TASK TO COMPLETE
Below you will find a set of lines. Repeat them all exactly.

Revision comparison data
[Start of Attachment]

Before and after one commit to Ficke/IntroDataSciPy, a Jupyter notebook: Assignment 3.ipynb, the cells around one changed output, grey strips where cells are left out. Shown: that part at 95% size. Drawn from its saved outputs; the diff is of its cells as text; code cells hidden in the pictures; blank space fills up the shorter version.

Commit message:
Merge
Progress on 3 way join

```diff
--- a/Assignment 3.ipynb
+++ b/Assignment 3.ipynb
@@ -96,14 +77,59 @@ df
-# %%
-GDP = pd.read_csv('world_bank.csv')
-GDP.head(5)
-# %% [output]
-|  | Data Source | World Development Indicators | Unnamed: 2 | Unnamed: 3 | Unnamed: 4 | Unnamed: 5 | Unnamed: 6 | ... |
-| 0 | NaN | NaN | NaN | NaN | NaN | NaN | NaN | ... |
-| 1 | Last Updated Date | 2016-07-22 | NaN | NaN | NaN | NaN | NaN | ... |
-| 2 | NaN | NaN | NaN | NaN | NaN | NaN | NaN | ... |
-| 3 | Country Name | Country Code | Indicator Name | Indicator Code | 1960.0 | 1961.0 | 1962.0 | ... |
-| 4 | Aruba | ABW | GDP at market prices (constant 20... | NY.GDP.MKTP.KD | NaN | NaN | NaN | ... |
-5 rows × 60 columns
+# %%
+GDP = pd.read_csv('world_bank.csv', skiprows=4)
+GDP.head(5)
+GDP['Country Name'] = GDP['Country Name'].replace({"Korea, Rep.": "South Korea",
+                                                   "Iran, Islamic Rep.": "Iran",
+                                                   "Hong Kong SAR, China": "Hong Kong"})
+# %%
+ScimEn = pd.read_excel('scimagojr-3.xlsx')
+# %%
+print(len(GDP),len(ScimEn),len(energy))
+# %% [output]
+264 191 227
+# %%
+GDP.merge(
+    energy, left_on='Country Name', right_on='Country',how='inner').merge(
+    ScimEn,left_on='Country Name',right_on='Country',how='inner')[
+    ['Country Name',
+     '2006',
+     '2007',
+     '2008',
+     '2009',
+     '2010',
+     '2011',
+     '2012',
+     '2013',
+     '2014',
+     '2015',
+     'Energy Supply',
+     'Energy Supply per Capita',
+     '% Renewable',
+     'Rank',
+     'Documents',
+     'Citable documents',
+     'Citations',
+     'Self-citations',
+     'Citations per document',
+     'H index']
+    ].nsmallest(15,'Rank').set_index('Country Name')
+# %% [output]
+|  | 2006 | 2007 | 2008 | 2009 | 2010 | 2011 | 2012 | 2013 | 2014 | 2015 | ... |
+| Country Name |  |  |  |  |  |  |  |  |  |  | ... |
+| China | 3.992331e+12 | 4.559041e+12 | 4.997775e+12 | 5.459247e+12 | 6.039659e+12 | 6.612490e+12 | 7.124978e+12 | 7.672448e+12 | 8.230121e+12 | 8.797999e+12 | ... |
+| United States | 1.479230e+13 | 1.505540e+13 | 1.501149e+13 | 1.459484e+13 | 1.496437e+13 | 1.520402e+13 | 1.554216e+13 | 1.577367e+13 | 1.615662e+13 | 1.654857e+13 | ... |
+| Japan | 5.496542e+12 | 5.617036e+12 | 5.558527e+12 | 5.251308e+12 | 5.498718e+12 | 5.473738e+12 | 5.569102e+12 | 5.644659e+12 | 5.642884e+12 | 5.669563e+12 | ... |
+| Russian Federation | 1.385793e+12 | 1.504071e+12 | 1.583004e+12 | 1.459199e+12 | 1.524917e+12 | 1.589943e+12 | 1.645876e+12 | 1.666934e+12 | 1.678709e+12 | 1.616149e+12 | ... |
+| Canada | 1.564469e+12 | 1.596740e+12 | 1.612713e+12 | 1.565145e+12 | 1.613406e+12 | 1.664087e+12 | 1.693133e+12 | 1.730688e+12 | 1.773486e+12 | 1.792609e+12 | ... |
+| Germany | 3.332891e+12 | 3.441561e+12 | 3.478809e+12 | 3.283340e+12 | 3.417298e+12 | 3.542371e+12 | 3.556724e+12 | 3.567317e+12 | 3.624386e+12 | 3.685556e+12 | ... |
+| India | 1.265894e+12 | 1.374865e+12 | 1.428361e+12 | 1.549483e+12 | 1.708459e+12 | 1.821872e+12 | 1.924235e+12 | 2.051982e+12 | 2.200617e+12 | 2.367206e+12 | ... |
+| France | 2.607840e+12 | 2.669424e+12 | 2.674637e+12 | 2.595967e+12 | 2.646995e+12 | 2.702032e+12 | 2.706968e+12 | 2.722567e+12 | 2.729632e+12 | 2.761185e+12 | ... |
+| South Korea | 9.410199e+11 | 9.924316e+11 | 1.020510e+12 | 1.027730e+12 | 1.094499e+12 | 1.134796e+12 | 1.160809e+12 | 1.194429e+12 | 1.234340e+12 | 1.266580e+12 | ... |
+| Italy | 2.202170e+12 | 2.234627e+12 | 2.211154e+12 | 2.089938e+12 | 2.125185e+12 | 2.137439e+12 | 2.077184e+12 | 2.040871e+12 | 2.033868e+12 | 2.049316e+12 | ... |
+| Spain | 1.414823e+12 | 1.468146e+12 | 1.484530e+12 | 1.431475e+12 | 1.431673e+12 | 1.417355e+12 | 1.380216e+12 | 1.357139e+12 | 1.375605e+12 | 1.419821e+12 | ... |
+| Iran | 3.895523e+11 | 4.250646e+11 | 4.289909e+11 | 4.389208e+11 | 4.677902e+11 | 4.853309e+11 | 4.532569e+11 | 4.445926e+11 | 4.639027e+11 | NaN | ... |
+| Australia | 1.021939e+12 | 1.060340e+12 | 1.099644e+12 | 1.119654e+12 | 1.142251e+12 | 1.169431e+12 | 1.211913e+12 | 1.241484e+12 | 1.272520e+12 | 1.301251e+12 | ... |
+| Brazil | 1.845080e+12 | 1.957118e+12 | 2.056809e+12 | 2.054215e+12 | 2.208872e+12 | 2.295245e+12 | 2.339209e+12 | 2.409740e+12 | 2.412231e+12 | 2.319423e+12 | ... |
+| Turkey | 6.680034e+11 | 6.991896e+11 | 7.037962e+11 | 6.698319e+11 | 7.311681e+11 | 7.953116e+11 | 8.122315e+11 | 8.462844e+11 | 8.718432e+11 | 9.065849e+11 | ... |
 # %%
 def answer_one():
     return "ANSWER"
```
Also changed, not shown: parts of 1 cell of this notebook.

[End of Attachment]

ANSWER TO THIS PROBLEM
Before and after one commit to Ficke/IntroDataSciPy, a Jupyter notebook: Assignment 3.ipynb, the cells around one changed output, grey strips where cells are left out. Shown: that part at 95% size. Drawn from its saved outputs; the diff is of its cells as text; code cells hidden in the pictures; blank space fills up the shorter version.

Commit message:
Merge
Progress on 3 way join

```diff
--- a/Assignment 3.ipynb
+++ b/Assignment 3.ipynb
@@ -96,14 +77,59 @@ df
-# %%
-GDP = pd.read_csv('world_bank.csv')
-GDP.head(5)
-# %% [output]
-|  | Data Source | World Development Indicators | Unnamed: 2 | Unnamed: 3 | Unnamed: 4 | Unnamed: 5 | Unnamed: 6 | ... |
-| 0 | NaN | NaN | NaN | NaN | NaN | NaN | NaN | ... |
-| 1 | Last Updated Date | 2016-07-22 | NaN | NaN | NaN | NaN | NaN | ... |
-| 2 | NaN | NaN | NaN | NaN | NaN | NaN | NaN | ... |
-| 3 | Country Name | Country Code | Indicator Name | Indicator Code | 1960.0 | 1961.0 | 1962.0 | ... |
-| 4 | Aruba | ABW | GDP at market prices (constant 20... | NY.GDP.MKTP.KD | NaN | NaN | NaN | ... |
-5 rows × 60 columns
+# %%
+GDP = pd.read_csv('world_bank.csv', skiprows=4)
+GDP.head(5)
+GDP['Country Name'] = GDP['Country Name'].replace({"Korea, Rep.": "South Korea",
+                                                   "Iran, Islamic Rep.": "Iran",
+                                                   "Hong Kong SAR, China": "Hong Kong"})
+# %%
+ScimEn = pd.read_excel('scimagojr-3.xlsx')
+# %%
+print(len(GDP),len(ScimEn),len(energy))
+# %% [output]
+264 191 227
+# %%
+GDP.merge(
+    energy, left_on='Country Name', right_on='Country',how='inner').merge(
+    ScimEn,left_on='Country Name',right_on='Country',how='inner')[
+    ['Country Name',
+     '2006',
+     '2007',
+     '2008',
+     '2009',
+     '2010',
+     '2011',
+     '2012',
+     '2013',
+     '2014',
+     '2015',
+     'Energy Supply',
+     'Energy Supply per Capita',
+     '% Renewable',
+     'Rank',
+     'Documents',
+     'Citable documents',
+     'Citations',
+     'Self-citations',
+     'Citations per document',
+     'H index']
+    ].nsmallest(15,'Rank').set_index('Country Name')
+# %% [output]
+|  | 2006 | 2007 | 2008 | 2009 | 2010 | 2011 | 2012 | 2013 | 2014 | 2015 | ... |
+| Country Name |  |  |  |  |  |  |  |  |  |  | ... |
+| China | 3.992331e+12 | 4.559041e+12 | 4.997775e+12 | 5.459247e+12 | 6.039659e+12 | 6.612490e+12 | 7.124978e+12 | 7.672448e+12 | 8.230121e+12 | 8.797999e+12 | ... |
+| United States | 1.479230e+13 | 1.505540e+13 | 1.501149e+13 | 1.459484e+13 | 1.496437e+13 | 1.520402e+13 | 1.554216e+13 | 1.577367e+13 | 1.615662e+13 | 1.654857e+13 | ... |
+| Japan | 5.496542e+12 | 5.617036e+12 | 5.558527e+12 | 5.251308e+12 | 5.498718e+12 | 5.473738e+12 | 5.569102e+12 | 5.644659e+12 | 5.642884e+12 | 5.669563e+12 | ... |
+| Russian Federation | 1.385793e+12 | 1.504071e+12 | 1.583004e+12 | 1.459199e+12 | 1.524917e+12 | 1.589943e+12 | 1.645876e+12 | 1.666934e+12 | 1.678709e+12 | 1.616149e+12 | ... |
+| Canada | 1.564469e+12 | 1.596740e+12 | 1.612713e+12 | 1.565145e+12 | 1.613406e+12 | 1.664087e+12 | 1.693133e+12 | 1.730688e+12 | 1.773486e+12 | 1.792609e+12 | ... |
+| Germany | 3.332891e+12 | 3.441561e+12 | 3.478809e+12 | 3.283340e+12 | 3.417298e+12 | 3.542371e+12 | 3.556724e+12 | 3.567317e+12 | 3.624386e+12 | 3.685556e+12 | ... |
+| India | 1.265894e+12 | 1.374865e+12 | 1.428361e+12 | 1.549483e+12 | 1.708459e+12 | 1.821872e+12 | 1.924235e+12 | 2.051982e+12 | 2.200617e+12 | 2.367206e+12 | ... |
+| France | 2.607840e+12 | 2.669424e+12 | 2.674637e+12 | 2.595967e+12 | 2.646995e+12 | 2.702032e+12 | 2.706968e+12 | 2.722567e+12 | 2.729632e+12 | 2.761185e+12 | ... |
+| South Korea | 9.410199e+11 | 9.924316e+11 | 1.020510e+12 | 1.027730e+12 | 1.094499e+12 | 1.134796e+12 | 1.160809e+12 | 1.194429e+12 | 1.234340e+12 | 1.266580e+12 | ... |
+| Italy | 2.202170e+12 | 2.234627e+12 | 2.211154e+12 | 2.089938e+12 | 2.125185e+12 | 2.137439e+12 | 2.077184e+12 | 2.040871e+12 | 2.033868e+12 | 2.049316e+12 | ... |
+| Spain | 1.414823e+12 | 1.468146e+12 | 1.484530e+12 | 1.431475e+12 | 1.431673e+12 | 1.417355e+12 | 1.380216e+12 | 1.357139e+12 | 1.375605e+12 | 1.419821e+12 | ... |
+| Iran | 3.895523e+11 | 4.250646e+11 | 4.289909e+11 | 4.389208e+11 | 4.677902e+11 | 4.853309e+11 | 4.532569e+11 | 4.445926e+11 | 4.639027e+11 | NaN | ... |
+| Australia | 1.021939e+12 | 1.060340e+12 | 1.099644e+12 | 1.119654e+12 | 1.142251e+12 | 1.169431e+12 | 1.211913e+12 | 1.241484e+12 | 1.272520e+12 | 1.301251e+12 | ... |
+| Brazil | 1.845080e+12 | 1.957118e+12 | 2.056809e+12 | 2.054215e+12 | 2.208872e+12 | 2.295245e+12 | 2.339209e+12 | 2.409740e+12 | 2.412231e+12 | 2.319423e+12 | ... |
+| Turkey | 6.680034e+11 | 6.991896e+11 | 7.037962e+11 | 6.698319e+11 | 7.311681e+11 | 7.953116e+11 | 8.122315e+11 | 8.462844e+11 | 8.718432e+11 | 9.065849e+11 | ... |
 # %%
 def answer_one():
     return "ANSWER"
```
Also changed, not shown: parts of 1 cell of this notebook.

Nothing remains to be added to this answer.